Ok, so last summer, we were at our local ’Dechetterie’ (Council Tip) In theory, we’re there to be getting rid of crap from our place, to make things tidier - In practice there are times when we seem to come back with more than we’ve dumped This was one of them.  René had done the trip on his own, returned home and told me there was a pile of BIG barrel rings in the skip. So back we both went - with an empty trailer. We hit paygold - we saved a LOT of kilos from the landfill.  


We asked Veronique  if we could rescue the barrel rings (we’ve known her for nearly 20 years) so next thing, she’s climbing into this enormous industrial sized skip and starts handing up the rings - big ones, medium ones and tiny ones. Then up comes a a saw, a couple of scythes, a pitchfork, various enamel bowls and biscuit tins. Then, we spot it sticking out from under the mangled iron! A Chevalet! Just like the one we borrow from a friend, when we do our “let’s gather wood for the bread oven like real peasants” routine. “Hey can you get that thing there?  no the one next to it” and up it comes .  At that moment I see him out of the corner of my eye, an old french guy stepping forward . .  I get between him and the skip and shove the old man forward, to grab the treasure. In the blink of an eye the chevalet is in our trailer and the old guy is pissed. I assure him we know what it is, we’ve been wanting one for ages, and we’ll be using it as a tool not a garden ornament. He seems only slightly mollified.

So, I present to you, Le Chevalet, aka Presse fagot (pron. Press fag-oh)


In the days before the wood chipper (or worse, bonfires) consumed the small branches and twigs left over from the regular hedgerow coppicing that continues to this day around here, the Chevalet was used to compress springy twiggy branches into easy to carry and stack, bundles of firewood for the bread-oven. Most houses or hamlets around here, had their own bread oven. Some were attached to the house, most were attached to an outbuilding called a boulangerie.



The majority have fallen into disrepair, fallen down completely,  or the building re-purposed and the oven removed. We repaired ours and regularly used it. (till we sold it and the cottage to buy a boat, but that’s another story)



Traditionally a length of ‘ronce’ (thin but strong blackberry runner) was de-thorned and laid parallel to the chevalet. Twigs were piled up across the tool (and the ronce) and then the handle forced down and locked into place, to compress the bundle whilst it was being tied up. Unlock, move the bundle aside, and repeat.  I wish I could post a video, but we've no branches to tie up - I'll add one in the winter if anyone is interested. I reckon it would be a useful piece of kit to have on a homestead as we've found it really does make tying up bundles of twigs sooo much easier. I found this website which shows different designs including a very simple "two sticks and a length of rope" and plans for a wooden version.

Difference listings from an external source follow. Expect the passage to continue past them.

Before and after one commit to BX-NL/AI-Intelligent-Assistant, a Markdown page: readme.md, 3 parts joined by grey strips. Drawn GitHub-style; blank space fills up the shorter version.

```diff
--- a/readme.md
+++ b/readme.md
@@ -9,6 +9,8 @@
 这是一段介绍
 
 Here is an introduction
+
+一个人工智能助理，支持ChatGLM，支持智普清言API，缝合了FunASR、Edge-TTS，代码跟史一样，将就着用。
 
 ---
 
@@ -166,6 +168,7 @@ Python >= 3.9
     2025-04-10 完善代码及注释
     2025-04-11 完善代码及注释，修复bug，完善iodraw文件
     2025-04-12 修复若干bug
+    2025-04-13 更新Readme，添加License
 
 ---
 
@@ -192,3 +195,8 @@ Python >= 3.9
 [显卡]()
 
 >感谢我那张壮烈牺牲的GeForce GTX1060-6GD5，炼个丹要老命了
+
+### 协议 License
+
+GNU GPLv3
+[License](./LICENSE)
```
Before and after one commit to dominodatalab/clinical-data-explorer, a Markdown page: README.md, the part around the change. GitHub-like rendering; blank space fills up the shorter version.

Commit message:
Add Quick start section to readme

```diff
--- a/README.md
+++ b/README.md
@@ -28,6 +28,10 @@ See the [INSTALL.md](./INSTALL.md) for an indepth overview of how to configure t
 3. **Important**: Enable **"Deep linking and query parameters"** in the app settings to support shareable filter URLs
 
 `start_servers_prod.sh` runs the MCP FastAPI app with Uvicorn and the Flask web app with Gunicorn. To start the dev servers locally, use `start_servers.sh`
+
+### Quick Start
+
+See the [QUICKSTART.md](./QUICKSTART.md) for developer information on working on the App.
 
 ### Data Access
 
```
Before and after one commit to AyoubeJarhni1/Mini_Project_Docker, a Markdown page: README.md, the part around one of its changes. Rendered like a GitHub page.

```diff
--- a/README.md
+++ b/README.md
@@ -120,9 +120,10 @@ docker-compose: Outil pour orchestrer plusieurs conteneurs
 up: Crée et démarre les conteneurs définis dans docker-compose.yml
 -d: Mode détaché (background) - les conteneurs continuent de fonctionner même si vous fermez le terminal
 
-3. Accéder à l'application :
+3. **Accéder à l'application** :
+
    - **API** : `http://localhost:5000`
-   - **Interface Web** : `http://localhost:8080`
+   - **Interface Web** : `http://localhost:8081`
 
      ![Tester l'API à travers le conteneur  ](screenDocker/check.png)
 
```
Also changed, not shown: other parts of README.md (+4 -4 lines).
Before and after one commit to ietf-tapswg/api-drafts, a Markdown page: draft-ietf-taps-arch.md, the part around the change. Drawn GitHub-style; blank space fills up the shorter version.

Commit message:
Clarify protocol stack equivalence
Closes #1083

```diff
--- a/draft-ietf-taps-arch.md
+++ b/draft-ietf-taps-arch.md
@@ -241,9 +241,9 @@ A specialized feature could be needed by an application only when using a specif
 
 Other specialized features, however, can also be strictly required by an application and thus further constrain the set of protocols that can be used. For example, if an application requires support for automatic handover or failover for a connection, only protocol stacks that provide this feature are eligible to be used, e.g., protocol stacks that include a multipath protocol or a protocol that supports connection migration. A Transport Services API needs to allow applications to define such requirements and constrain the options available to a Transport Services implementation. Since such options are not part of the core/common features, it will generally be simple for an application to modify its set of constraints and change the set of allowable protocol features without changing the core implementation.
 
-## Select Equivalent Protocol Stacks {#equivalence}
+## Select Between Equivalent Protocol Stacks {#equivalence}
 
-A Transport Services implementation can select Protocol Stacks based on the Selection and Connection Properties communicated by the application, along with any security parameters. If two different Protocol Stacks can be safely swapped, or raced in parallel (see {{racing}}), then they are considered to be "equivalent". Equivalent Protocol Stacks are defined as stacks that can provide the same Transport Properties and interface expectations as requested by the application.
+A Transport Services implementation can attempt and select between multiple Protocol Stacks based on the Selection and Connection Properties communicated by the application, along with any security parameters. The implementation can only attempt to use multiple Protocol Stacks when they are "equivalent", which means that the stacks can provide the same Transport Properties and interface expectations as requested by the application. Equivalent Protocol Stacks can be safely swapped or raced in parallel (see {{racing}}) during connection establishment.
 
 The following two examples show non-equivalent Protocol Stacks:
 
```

For our 6’ diameter breadoven, we needed 4-6 of these bundles to heat up the oven mass for cooking bread, and the oven would still be warm 24hrs later as we pulled out the cooked overnight rice pudding called 'Tergoule' here in Normandie.

Some of the tools we saved:
Would have been a real shame to let this workmanship be melted down

We heard a few days later that Veronique (not her name LOL) got a bollocking from her boss, and stuff was not to be taken out of the skips from then on. I wonder if the old guy who missed out on the Chevalet put in a complaint??
3 months ago
Thank you for making this a freebie via the dailyish email. It's much appreciated. I particularly enjoyed seeing the build of the structure.

Understand now why Dan used one controller per panel  - but, if you look closely they are 7amp controllers, so, if you're using a 20amp controller like Dan did, then you'd need only one per pair of panels as calculated above.
3 months ago
Well Gerry, I reckon you and the (clean) butt get the points for deducing the mechanics!

It's called a chevalet and it was used here in France for bundling wood for fuel. I found this webpage which shows different designs - the two sticks and a length of rope looks a lot more practical to stow away. We used to borrow a friend's to bundle hazel for firing up our bread oven and it was so much easier to compress springy twigs into a firm bundle aka a fagot (pronounced fag-oh) that would burn longer.

3 months ago